= WHAT IS BEING ASKED =
Read the data below. Every line holding the string "proxyuser" must be copied.

= Data entries =
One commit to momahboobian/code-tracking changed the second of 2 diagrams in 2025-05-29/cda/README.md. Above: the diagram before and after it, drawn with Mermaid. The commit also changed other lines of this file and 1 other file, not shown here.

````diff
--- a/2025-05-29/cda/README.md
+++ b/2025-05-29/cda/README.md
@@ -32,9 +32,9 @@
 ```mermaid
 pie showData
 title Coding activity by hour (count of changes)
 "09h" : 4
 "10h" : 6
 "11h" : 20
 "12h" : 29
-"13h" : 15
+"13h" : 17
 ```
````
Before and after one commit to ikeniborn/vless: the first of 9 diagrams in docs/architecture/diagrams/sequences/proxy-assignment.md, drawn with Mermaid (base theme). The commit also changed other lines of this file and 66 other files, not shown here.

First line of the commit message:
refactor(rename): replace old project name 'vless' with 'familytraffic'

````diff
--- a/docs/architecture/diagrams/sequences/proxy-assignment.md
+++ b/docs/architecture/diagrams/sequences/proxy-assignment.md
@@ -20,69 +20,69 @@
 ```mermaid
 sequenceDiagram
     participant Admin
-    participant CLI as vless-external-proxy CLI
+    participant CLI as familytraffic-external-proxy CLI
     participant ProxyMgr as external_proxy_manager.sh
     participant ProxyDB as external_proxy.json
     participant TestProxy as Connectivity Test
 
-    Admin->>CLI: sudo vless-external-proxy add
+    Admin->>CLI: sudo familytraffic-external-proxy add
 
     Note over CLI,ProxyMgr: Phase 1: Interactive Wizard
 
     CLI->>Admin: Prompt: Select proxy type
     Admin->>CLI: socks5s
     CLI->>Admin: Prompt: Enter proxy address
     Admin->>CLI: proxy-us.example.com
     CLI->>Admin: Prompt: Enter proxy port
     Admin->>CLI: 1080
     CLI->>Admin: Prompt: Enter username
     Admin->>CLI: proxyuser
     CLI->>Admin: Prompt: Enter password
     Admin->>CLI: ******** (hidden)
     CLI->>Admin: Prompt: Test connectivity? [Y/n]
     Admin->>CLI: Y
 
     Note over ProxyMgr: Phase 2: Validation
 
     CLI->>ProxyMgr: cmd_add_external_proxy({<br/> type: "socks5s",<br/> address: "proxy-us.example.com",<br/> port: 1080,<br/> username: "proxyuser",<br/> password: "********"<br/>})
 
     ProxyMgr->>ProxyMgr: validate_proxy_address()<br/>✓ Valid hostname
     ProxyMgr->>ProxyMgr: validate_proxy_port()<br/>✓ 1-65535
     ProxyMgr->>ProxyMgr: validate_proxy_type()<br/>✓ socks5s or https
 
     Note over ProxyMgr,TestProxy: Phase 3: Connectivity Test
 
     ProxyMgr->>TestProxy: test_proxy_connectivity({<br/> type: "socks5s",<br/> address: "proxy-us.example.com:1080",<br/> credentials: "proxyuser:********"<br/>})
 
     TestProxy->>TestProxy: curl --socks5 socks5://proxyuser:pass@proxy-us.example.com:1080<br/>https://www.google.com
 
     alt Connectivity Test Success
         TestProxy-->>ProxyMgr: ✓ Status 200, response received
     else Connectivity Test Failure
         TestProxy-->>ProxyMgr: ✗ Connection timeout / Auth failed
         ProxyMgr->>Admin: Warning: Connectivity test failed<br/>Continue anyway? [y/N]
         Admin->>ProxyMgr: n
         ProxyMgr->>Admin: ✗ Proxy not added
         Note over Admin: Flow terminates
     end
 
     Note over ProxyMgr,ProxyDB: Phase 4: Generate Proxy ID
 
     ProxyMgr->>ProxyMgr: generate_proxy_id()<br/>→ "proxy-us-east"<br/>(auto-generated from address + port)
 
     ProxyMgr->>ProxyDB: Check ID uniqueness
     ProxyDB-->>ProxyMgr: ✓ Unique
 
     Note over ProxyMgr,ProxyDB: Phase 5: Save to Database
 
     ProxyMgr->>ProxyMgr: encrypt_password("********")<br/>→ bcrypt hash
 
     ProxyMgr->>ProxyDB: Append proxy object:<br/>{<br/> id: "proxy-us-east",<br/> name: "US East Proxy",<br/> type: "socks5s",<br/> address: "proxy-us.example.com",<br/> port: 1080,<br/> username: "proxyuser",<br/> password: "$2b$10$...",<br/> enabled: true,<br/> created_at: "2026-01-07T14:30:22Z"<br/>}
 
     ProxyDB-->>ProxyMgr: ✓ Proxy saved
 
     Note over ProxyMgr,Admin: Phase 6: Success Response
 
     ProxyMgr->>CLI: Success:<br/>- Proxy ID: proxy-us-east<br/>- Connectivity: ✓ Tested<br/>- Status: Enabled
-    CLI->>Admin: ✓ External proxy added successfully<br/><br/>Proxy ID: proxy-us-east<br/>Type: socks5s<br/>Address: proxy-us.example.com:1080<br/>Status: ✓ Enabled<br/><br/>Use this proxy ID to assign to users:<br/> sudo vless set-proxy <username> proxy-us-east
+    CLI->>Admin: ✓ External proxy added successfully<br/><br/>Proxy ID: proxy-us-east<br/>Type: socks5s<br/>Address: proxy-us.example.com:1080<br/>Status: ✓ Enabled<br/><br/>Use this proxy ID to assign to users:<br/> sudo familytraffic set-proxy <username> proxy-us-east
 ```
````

= SOLUTION BELOW =
     Admin->>CLI: proxyuser
     CLI->>ProxyMgr: cmd_add_external_proxy({<br/> type: "socks5s",<br/> address: "proxy-us.example.com",<br/> port: 1080,<br/> username: "proxyuser",<br/> password: "********"<br/>})
     ProxyMgr->>TestProxy: test_proxy_connectivity({<br/> type: "socks5s",<br/> address: "proxy-us.example.com:1080",<br/> credentials: "proxyuser:********"<br/>})
     TestProxy->>TestProxy: curl --socks5 socks5://proxyuser:pass@proxy-us.example.com:1080<br/>https://www.google.com
     ProxyMgr->>ProxyDB: Append proxy object:<br/>{<br/> id: "proxy-us-east",<br/> name: "US East Proxy",<br/> type: "socks5s",<br/> address: "proxy-us.example.com",<br/> port: 1080,<br/> username: "proxyuser",<br/> password: "$2b$10$...",<br/> enabled: true,<br/> created_at: "2026-01-07T14:30:22Z"<br/>}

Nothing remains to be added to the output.